Writing American Literary History
Literature (Cambridge: Cambridge University Press, 1994–2005, £495.00).
1590–1820 (1994, £70.00). Pp. xiii+829. ISBN 0 521 30105 [sq bullet, filled].
1820–1865 (1995, £75.00). Pp. xviii+887. ISBN 0 521 30106 8.
1860–1920 (2005, £80.00). Pp. xi+813. ISBN 0 521 30107 6.
1800–1910 (2004, £75.00). Pp. x+562. ISBN 0 521 30108 4.
1900–1950 (2003, £75.00). Pp. xi+624. ISBN 0 521 30109 2.
1910–1950 (2002, £70.00). Pp. xx+620. ISBN 0 521 49731 0.
1940–1990 (1999, £75.00). Pp. xxiii+795. ISBN 0 521 49732 9.
1940–1995 (1996, £75.00). Pp. viii+545. ISBN 0 521 49733 7.
|RICHARD GRAY a1|
a1 University of Essex, Colchester CO4 35Q and a Fellow of the British Academy.
Each generation needs to rewrite literary history. And it may be that this generation needs to do it more than most, if only because the proliferation of schools and theories has turned what was once common critical ground into a battlefield. American books, among others, have become a site of struggle, and American writers have been among those caught in the criss-crossing searchlights of ethnic and gender studies, interdisciplinary investigations and studies of popular culture, language and communication. Just how far things have gone can be measured by the fact that every term in the phrase “history of American literature,” is now open to debate. The textuality of history and the historicity of the text have become the most contentious issues in contemporary criticism, while the question of nationhood, in particular, is under scrutiny. In a famous phrase, Walt Whitman described his work as a language experiment, an attempt to summon a nation into being through words.
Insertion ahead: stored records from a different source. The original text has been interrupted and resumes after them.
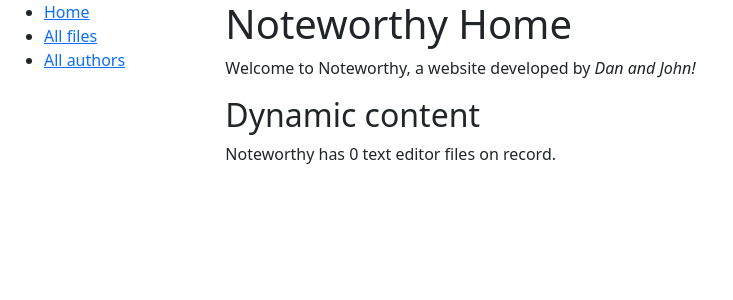
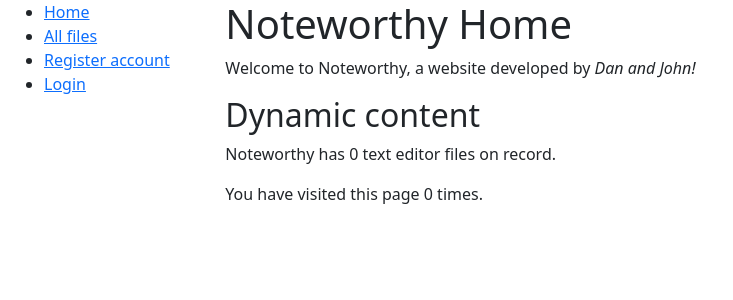
Before and after one commit to conduits-link/backend, a Django app: page / in a window 1280 px wide. Shown: the top 300 px of the page, without its empty margins (0-733 px from the left). Run offline with Django 4.2, Linux system fonts and the light colour scheme.

Commit message:
Added user authentication

```diff
--- a/nw_backend/nw_backend/settings.py
+++ b/nw_backend/nw_backend/settings.py
@@ -86,7 +86,7 @@ DATABASES = {
     }
 }
 
-# AUTH_USER_MODEL = 'user_accounts.User'
+AUTH_USER_MODEL = 'user_accounts.User'
 
 # Password validation
 # https://docs.djangoproject.com/en/4.2/ref/settings/#auth-password-validators
--- a/nw_backend/user_accounts/admin.py
+++ b/nw_backend/user_accounts/admin.py
@@ -1,4 +1,6 @@
 from django.contrib import admin
-from .models import EditorFile
+from django.contrib.auth.admin import UserAdmin
+from .models import EditorFile, User
 
 admin.site.register(EditorFile)
+admin.site.register(User, UserAdmin)
--- a/nw_backend/user_accounts/templates/base_generic.html
+++ b/nw_backend/user_accounts/templates/base_generic.html
@@ -23,9 +23,28 @@
             <ul class="sidebar-nav">
               <li><a href="{% url 'index' %}">Home</a></li>
               <li><a href="{% url 'files' %}">All files</a></li>
-              <li><a href="">All authors</a></li>
+              <li><a href="{% url 'register-account' %}">Register account</a></li>
+              <li><a href="{% url 'login' %}">Login</a></li>
             </ul>
           {% endblock %}
+          {% block pagination %}
+            {% if is_paginated %}
+                <div class="pagination">
+                    <span class="page-links">
+                        {% if page_obj.has_previous %}
+                            <a href="{{ request.path }}?page={{ page_obj.previous_page_number }}">previous</a>
+                        {% endif %}
+                        <span class="page-current">
+                            Page {{ page_obj.number }} of {{ page_obj.paginator.num_pages }}.
+                        </span>
+                        {% if page_obj.has_next %}
+                            <a href="{{ request.path }}?page={{ page_obj.next_page_number }}">next</a>
+                        {% endif %}
+                    </span>
+                </div>
+            {% endif %}
+          {% endblock %}
+
         </div>
         <div class="col-sm-10 ">{% block content %}{% endblock %}</div>
       </div>
--- a/nw_backend/user_accounts/templates/index.html
+++ b/nw_backend/user_accounts/templates/index.html
@@ -8,4 +8,7 @@
   </p>
   <h2>Dynamic content</h2>
   <p>Noteworthy has {{ num_files }} text editor files on record.</p>
+  <p>
+    You have visited this page {{ num_visits }} time{{ num_visits|pluralize }}.
+  </p>
 {% endblock %}
--- a/nw_backend/user_accounts/templates/user_accounts/editorfile_list.html
+++ b/nw_backend/user_accounts/templates/user_accounts/editorfile_list.html
@@ -2,9 +2,9 @@
 
 {% block content %}
   <h1>Editor File List</h1>
-  {% if file_list %}
+  {% if editorfile_list %}
     <ul>
-      {% for file in file_list %}
+      {% for file in editorfile_list %}
       <li>
         <a href="{{ file.get_absolute_url }}">{{ file.title }}</a>
         ({{file.author}})
--- a/nw_backend/user_accounts/urls.py
+++ b/nw_backend/user_accounts/urls.py
@@ -5,4 +5,6 @@ urlpatterns = [
     path('', views.index, name='index'),
     path('files/', views.EditorFileListView.as_view(), name='files'),
     path('file/<int:pk>', views.EditorFileDetailView.as_view(), name='file-detail'),
+    path('register_account', views.register_account_request, name='register-account'),
+    path('login', views.login_request, name='login'),
 ]
--- a/nw_backend/user_accounts/views.py
+++ b/nw_backend/user_accounts/views.py
@@ -10,8 +10,14 @@ def index(request):
     # Generate counts of some of the main objects
     num_files = EditorFile.objects.all().count()
 
+    # Number of visits to this view, as counted in the session variable.
+    num_visits = request.session.get('num_visits', 0)
+    request.session['num_visits'] = num_visits + 1
+
+
     context = {
         'num_files': num_files,
+        'num_visits': num_visits,
     }
 
     # Render the HTML template index.html with the data in the context variable
@@ -21,6 +27,45 @@ from django.views import generic
 
 class EditorFileListView(generic.ListView):
     model = EditorFile
+    paginate_by = 10
 
 class EditorFileDetailView(generic.DetailView):
     model = EditorFile
+
+from django.shortcuts import  redirect
+from .forms import NewUserForm
+from django.contrib.auth import login
+from django.contrib import messages
+
+def register_account_request(request):
+	if request.method == "POST":
+		form = NewUserForm(request.POST)
+		if form.is_valid():
+			user = form.save()
+			login(request, user)
+			messages.success(request, "Registration successful." )
+			return redirect("index")
+		messages.error(request, "Unsuccessful registration. Invalid information.")
+	form = NewUserForm()
+	return render (request=request, template_name="register_account.html", context={"register_account_form":form})
+
+from django.contrib.auth import login, authenticate
+from django.contrib.auth.forms import AuthenticationForm #add this
+
+def login_request(request):
+	if request.method == "POST":
+		form = AuthenticationForm(request, data=request.POST)
+		if form.is_valid():
+			username = form.cleaned_data.get('username')
+			password = form.cleaned_data.get('password')
+			user = authenticate(username=username, password=password)
+			if user is not None:
+				login(request, user)
+				messages.info(request, f"You are now logged in as {username}.")
+				return redirect("index")
+			else:
+				messages.error(request,"Invalid username or password.")
+		else:
+			messages.error(request,"Invalid username or password.")
+	form = AuthenticationForm()
+	return render(request=request, template_name="login.html", context={"login_form":form})
```
Also changed, not shown: nw_backend/user_accounts/forms.py (added, +20 -0 lines), nw_backend/user_accounts/models.py (+4 -3 lines), nw_backend/user_accounts/templates/login.html (added, +17 -0 lines), nw_backend/user_accounts/templates/register_account.html (added, +18 -0 lines), nw_backend/user_accounts/templates/user_accounts/editorfile_detail.html (+6 -17 lines), nw_backend/user_accounts/migrations/0001_initial.py, nw_backend/user_accounts/migrations/0002_alter_editorfile_file_text.py (deleted), nw_backend/user_accounts/migrations/0003_editorfile_author.py (deleted).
The slippery, plural nature of American identity and the bewildering contingencies of American history that drove Whitman to say this feed into the more challenging of the recent accounts of American writing.
(Published Online July 27 2006)